ASSIGNMENT
Omit the images, then print each record below exactly as it reads.

Items from a dataset:
· · · · ·

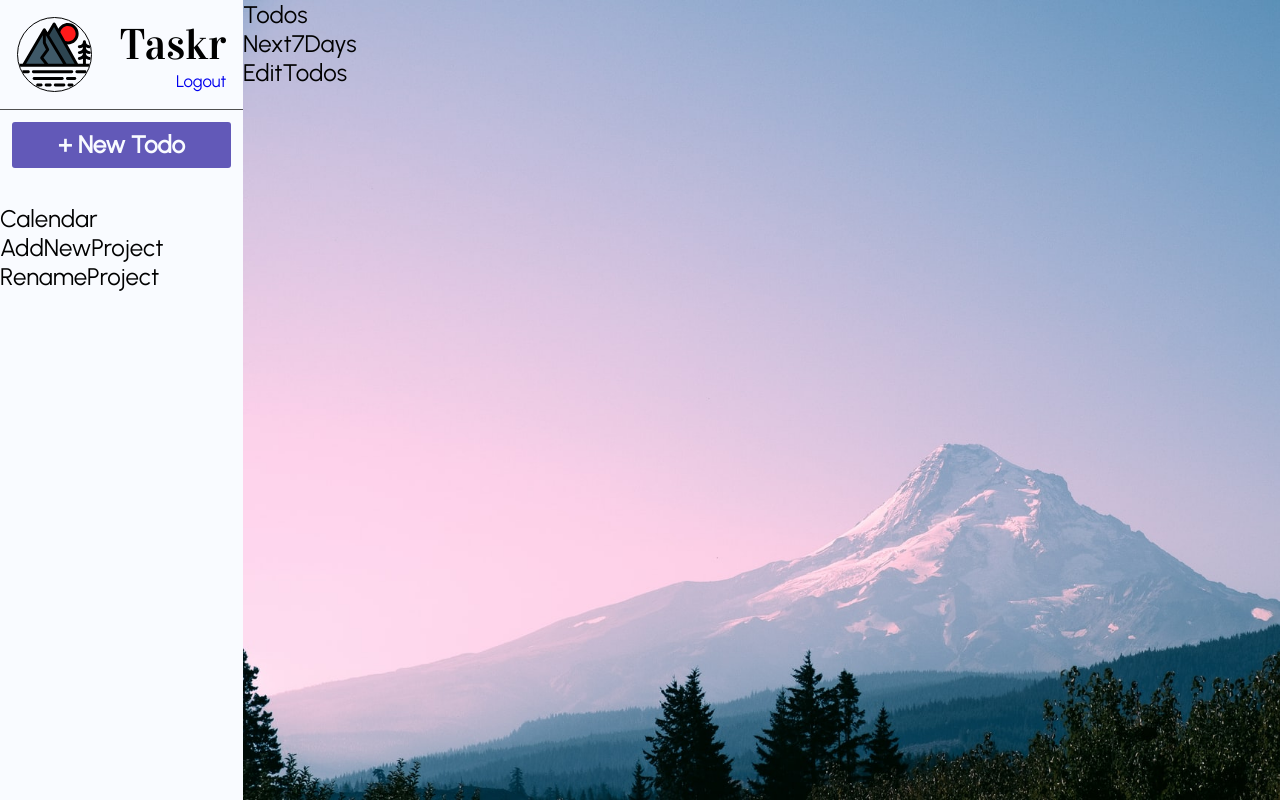
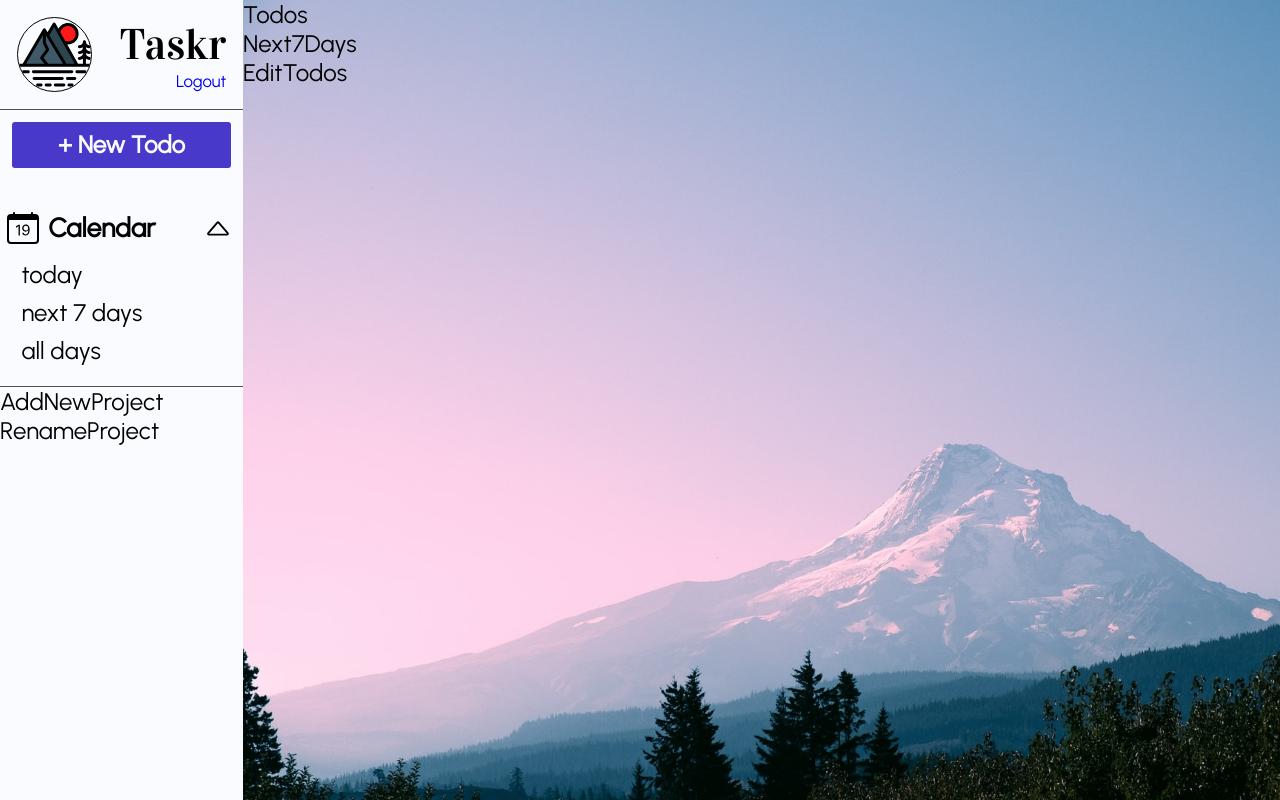
Before and after one commit to CesarALuna/todo-list, a React (Create React App) app: page / in a window 1280 px wide. Built offline with nearby package versions, Linux system fonts and the light colour scheme.

Commit message:
finish Calendar module

```diff
--- a/src/App.css
+++ b/src/App.css
@@ -100,7 +100,7 @@
   border: none;
   border-radius: 3px;
   font-size: 1rem;
-  background: #6259b8;
+  background: #4839ca;
   color: #f9fbff;
   font-weight: bold;
   cursor: pointer;
@@ -161,7 +161,7 @@
 }
 
 .AddNewTodo form .pick-project .projects .project {
-  background: #6259b8;
+  background: #4839ca;
   color: #f9fbff;
   border-radius: 5px;
   padding: 8px;
@@ -196,3 +196,52 @@
   border: none;
   border-radius: 0 0 4px 4px;
 }
+
+/* Calendar */
+.Calendar {
+  padding: 0.3rem;
+  border-bottom: 1px solid #505050;
+}
+
+.Calendar .header {
+  display: flex;
+  align-items: center;
+}
+
+.Calendar .header .title {
+  display: flex;
+  align-items: center;
+  flex: 1;
+}
+
+.Calendar .header .title p {
+  margin-left: 9px;
+  font-size: 1.1rem;
+  font-weight: bold;
+}
+
+.Calendar .header .btns span {
+  border-radius: 50%;
+  cursor: pointer;
+  display: flex;
+  width: 35px;
+  height: 35px;
+  align-items: center;
+  justify-content: center;
+}
+
+.Calendar .header .btns span:hover {
+  background-color: #c3c3c3;
+  transition: all 0.3s ease-in-out;
+}
+
+.Calendar .items {
+  padding: 0.3rem;
+}
+
+.Calendar .items .item {
+  padding: 2px;
+  margin: 5px;
+  font-size: 1rem;
+  cursor: pointer;
+}
--- a/src/components/Calendar.js
+++ b/src/components/Calendar.js
@@ -1,7 +1,30 @@
 import React from 'react'
+import { BsCalendarDate, BsCaretUp } from 'react-icons/bs'
+import { calendarItems } from './constants'
 
 function Calendar() {
-  return <div className="Calendar">Calendar</div>
+  return (
+    <div className="Calendar">
+      <div className="header">
+        <div className="title">
+          <BsCalendarDate size="32" />
+          <p>Calendar</p>
+        </div>
+        <div className="btns">
+          <span>
+            <BsCaretUp size="30" />
+          </span>
+        </div>
+      </div>
+      <div className="items">
+        {calendarItems.map((item) => (
+          <div className="item" key="item">
+            {item}
+          </div>
+        ))}
+      </div>
+    </div>
+  )
 }
 
 export default Calendar
--- /dev/null
+++ b/src/components/constants/index.js
@@ -0,0 +1 @@
+export const calendarItems = ['today', 'next 7 days', 'all days']
```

· · · · ·

ANSWER TO THE PROBLEM
Before and after one commit to CesarALuna/todo-list, a React (Create React App) app: page / in a window 1280 px wide. Built offline with nearby package versions, Linux system fonts and the light colour scheme.

Commit message:
finish Calendar module

```diff
--- a/src/App.css
+++ b/src/App.css
@@ -100,7 +100,7 @@
   border: none;
   border-radius: 3px;
   font-size: 1rem;
-  background: #6259b8;
+  background: #4839ca;
   color: #f9fbff;
   font-weight: bold;
   cursor: pointer;
@@ -161,7 +161,7 @@
 }
 
 .AddNewTodo form .pick-project .projects .project {
-  background: #6259b8;
+  background: #4839ca;
   color: #f9fbff;
   border-radius: 5px;
   padding: 8px;
@@ -196,3 +196,52 @@
   border: none;
   border-radius: 0 0 4px 4px;
 }
+
+/* Calendar */
+.Calendar {
+  padding: 0.3rem;
+  border-bottom: 1px solid #505050;
+}
+
+.Calendar .header {
+  display: flex;
+  align-items: center;
+}
+
+.Calendar .header .title {
+  display: flex;
+  align-items: center;
+  flex: 1;
+}
+
+.Calendar .header .title p {
+  margin-left: 9px;
+  font-size: 1.1rem;
+  font-weight: bold;
+}
+
+.Calendar .header .btns span {
+  border-radius: 50%;
+  cursor: pointer;
+  display: flex;
+  width: 35px;
+  height: 35px;
+  align-items: center;
+  justify-content: center;
+}
+
+.Calendar .header .btns span:hover {
+  background-color: #c3c3c3;
+  transition: all 0.3s ease-in-out;
+}
+
+.Calendar .items {
+  padding: 0.3rem;
+}
+
+.Calendar .items .item {
+  padding: 2px;
+  margin: 5px;
+  font-size: 1rem;
+  cursor: pointer;
+}
--- a/src/components/Calendar.js
+++ b/src/components/Calendar.js
@@ -1,7 +1,30 @@
 import React from 'react'
+import { BsCalendarDate, BsCaretUp } from 'react-icons/bs'
+import { calendarItems } from './constants'
 
 function Calendar() {
-  return <div className="Calendar">Calendar</div>
+  return (
+    <div className="Calendar">
+      <div className="header">
+        <div className="title">
+          <BsCalendarDate size="32" />
+          <p>Calendar</p>
+        </div>
+        <div className="btns">
+          <span>
+            <BsCaretUp size="30" />
+          </span>
+        </div>
+      </div>
+      <div className="items">
+        {calendarItems.map((item) => (
+          <div className="item" key="item">
+            {item}
+          </div>
+        ))}
+      </div>
+    </div>
+  )
 }
 
 export default Calendar
--- /dev/null
+++ b/src/components/constants/index.js
@@ -0,0 +1 @@
+export const calendarItems = ['today', 'next 7 days', 'all days']
```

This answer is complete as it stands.